Consistently and with great measure, the Big Tree Inn is as clean as any house about to welcome guests. The floors are vacuumed, the wood is polished, and every crack is dusted. It doesn't feel sterile, as the rooms are designed and furnished with an impeccable taste for class, nor does it feel too much like a museum, with inviting backgrounds of classical music and the aroma of good food. Leading to the restrooms - which are perhaps the best in Geneseo - an old-fashioned kind of living room represents Big Tree's commitment to an intimate and elegant atmosphere for dining.
Insofar as dining itself is concerned, the Big Tree Inn is equally dedicated to quality. The menu's selection is on par with that of any restaurant in its class, featuring soups and dips for appetizers, seasonal dinner salads, chicken, pasta and seafood entrees, as well as a selection of well-reputed steaks and chops. Most of the items stay close to $20, with only the Surf & Turf Big Tree Style breaching the $30 threshold. Many students argue that the three dollar plates of the Geneseo Family Restaurant are more filling than the plates of Big Tree. But the quality of the latter takes away most room for comparison of Big Tree with its neighboring eateries.
At any restaurant, the bill to be paid is not only for the food but for the experience. If patrons leave a place with a full stomach and a miserable mood, they're unlikely to return. Considering the quality of its environment and food, Big Tree seems to be worth the price, especially for special occasions. However, the quality of the service doesn't speak well for the restaurant on a whole. There is an air of obligated courtesy among the staff, whose transparent demeanor seems to reveal an attitude of not wanting to be there in the first place.
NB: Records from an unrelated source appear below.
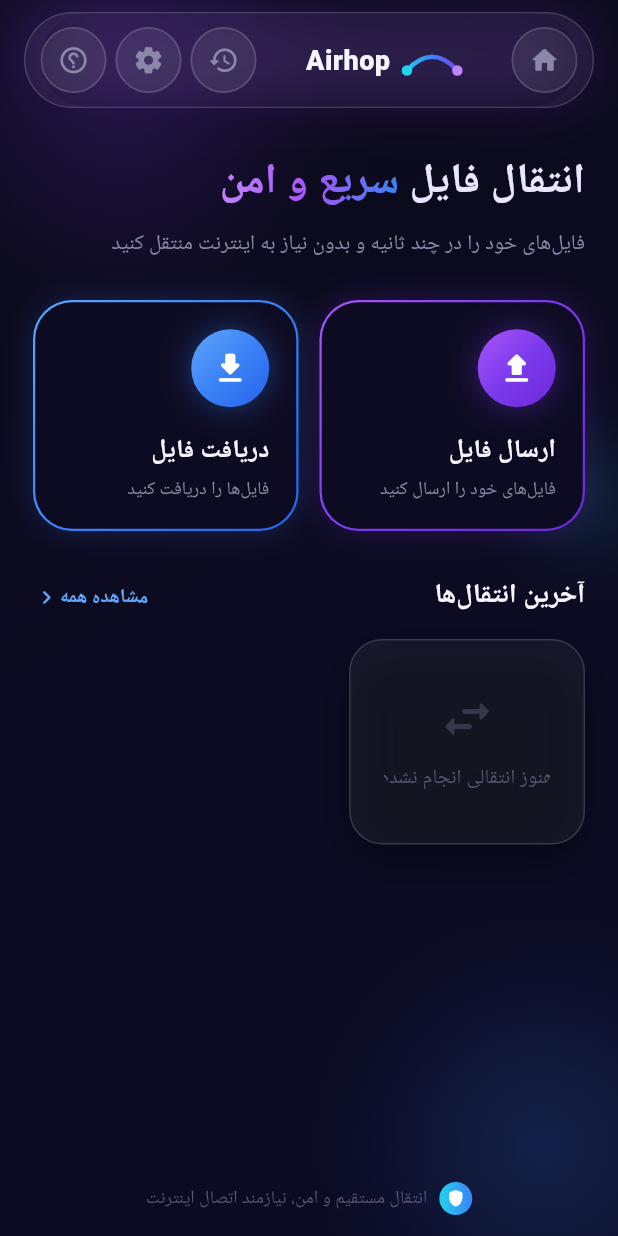
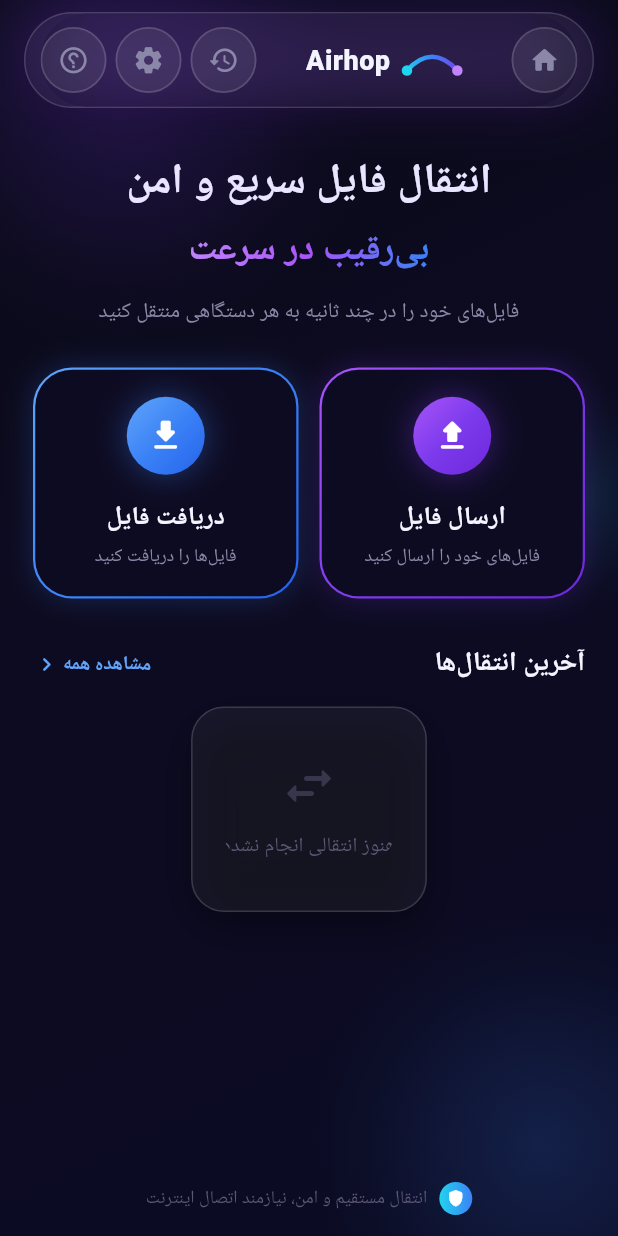
Before and after one commit to erastegarpanah1-byte/AirHop, a Flutter app: the screen it shows after launch, on a phone screen of 412 x 824 dp. Run offline on Flutter 3.47's test engine with Material 3 defaults, Android fonts, the phone set to English and light mode, and no system bars; our stand-ins replace cross_file, device_info_plus, file_picker, flutter_riverpod, qr_flutter, shared_preferences; missing offline and left inert: desktop_drop, flutter_webrtc, mobile_scanner; Roboto replaces fonts that are missing (Vazirmatn).

Commit message:
Home: fix subtitle text, center hero, RTL chevron, responsive cards

```diff
--- a/app/lib/features/home/home_screen.dart
+++ b/app/lib/features/home/home_screen.dart
@@ -43,15 +43,15 @@ class HomeScreen extends ConsumerWidget {
                   physics: const BouncingScrollPhysics(),
                   padding: const EdgeInsets.symmetric(horizontal: 22),
                   child: Column(
-                    crossAxisAlignment: CrossAxisAlignment.start,
                     children: [
                       const SizedBox(height: 28),
 
-                      // تیتر دو-رنگ
-                      Row(
+                      // تیتر دو-رنگ (وسط‌چین)
+                      Column(
                         children: const [
                           Text(
-                            'انتقال فایل ',
+                            'انتقال فایل سریع و امن',
+                            textAlign: TextAlign.center,
                             style: TextStyle(
                               color: AppColors.textHigh,
                               fontSize: 28,
@@ -59,19 +59,21 @@ class HomeScreen extends ConsumerWidget {
                               letterSpacing: -0.5,
                             ),
                           ),
+                          SizedBox(height: 6),
                           GradientText(
-                            'سریع و امن',
+                            'بی‌رقیب در سرعت',
                             style: TextStyle(
-                              fontSize: 28,
+                              fontSize: 24,
                               fontWeight: FontWeight.w800,
                               letterSpacing: -0.5,
                             ),
                           ),
                         ],
                       ),
-                      const SizedBox(height: 8),
+                      const SizedBox(height: 10),
                       const Text(
-                        'فایل‌های خود را در چند ثانیه و بدون نیاز به اینترنت منتقل کنید',
+                        'فایل‌های خود را در چند ثانیه به هر دستگاهی منتقل کنید',
+                        textAlign: TextAlign.center,
                         style: TextStyle(
                           color: AppColors.textSecondary,
                           fontSize: 14,
@@ -142,6 +144,7 @@ class HomeScreen extends ConsumerWidget {
                                   fontWeight: FontWeight.w600,
                                 ),
                               ),
+                              const SizedBox(width: 2),
                               const Icon(
                                 Icons.chevron_left_rounded,
                                 color: AppColors.accentLight,
@@ -162,7 +165,6 @@ class HomeScreen extends ConsumerWidget {
                           const SizedBox(height: 10),
                         ],
 
-                      // لینک مشاهده همه (کلیک)
                       if (history.isNotEmpty)
                         Padding(
                           padding: const EdgeInsets.only(top: 4),
@@ -262,7 +264,8 @@ class _ActionCardState extends State<_ActionCard> {
                 color: AppColors.backgroundMid,
               ),
               child: Column(
-                crossAxisAlignment: CrossAxisAlignment.start,
+                mainAxisSize: MainAxisSize.min,
+                crossAxisAlignment: CrossAxisAlignment.center,
                 children: [
                   Container(
                     width: 52,
@@ -282,6 +285,7 @@ class _ActionCardState extends State<_ActionCard> {
                   const SizedBox(height: 16),
                   Text(
                     widget.title,
+                    textAlign: TextAlign.center,
                     style: const TextStyle(
                       color: AppColors.textPrimary,
                       fontSize: 17,
@@ -291,6 +295,7 @@ class _ActionCardState extends State<_ActionCard> {
                   const SizedBox(height: 4),
                   Text(
                     widget.subtitle,
+                    textAlign: TextAlign.center,
                     style: const TextStyle(
                       color: AppColors.textSecondary,
                       fontSize: 12,
@@ -360,7 +365,8 @@ class _HistoryItem extends StatelessWidget {
           const SizedBox(width: 8),
           // وضعیت موفق + تیک
           Column(
-            crossAxisAlignment: CrossAxisAlignment.end,
+            mainAxisSize: MainAxisSize.min,
+            crossAxisAlignment: CrossAxisAlignment.center,
             children: [
               Container(
                 width: 22,
@@ -400,6 +406,7 @@ class _EmptyHistory extends StatelessWidget {
           const SizedBox(height: 10),
           const Text(
             'هنوز انتقالی انجام نشده',
+            textAlign: TextAlign.center,
             style: TextStyle(color: AppColors.textMuted, fontSize: 13.5),
           ),
         ],
```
In any case, the quietest customers seem to receive the best treatment. When sitting with my girlfriend's family, including her 7-year-old sister, our mild conversation seemed to annoy the waiter. Across from us, a pair of older gentlemen sat quietly face-to-face and received quicker service and a more friendly approach from the same waiter. Service was definitely superior a few days earlier, when I was only with my girlfriend on a date. The waitress promptly brought out warm rolls and kept our water glasses full throughout.
It may be fair to say that quiet customers come out on top in any restaurant. Big Tree becomes interesting when factoring in payment method. If quiet trumps noisy, credit cards trump meal cards. In fact, the very mention that you'll be paying with your meal plan changes the attitude of the hostess from the very beginning. While our romantic date was pleasant, halfway through a much bigger, rowdier and more intoxicated group of adults, who were clearly paying with cash, filled the larger table across the room. From here, service mysteriously fell away and the approach of our waitress changed to getting us the check as soon as possible.
It's evident that Big Tree has a great deal of work to do in terms of service, but with their food and environment, they have also earned their reputation as one of Geneseo's most prominent restaurants. For students in the company of a small group paying cash, an optimal dining experience is almost guaranteed.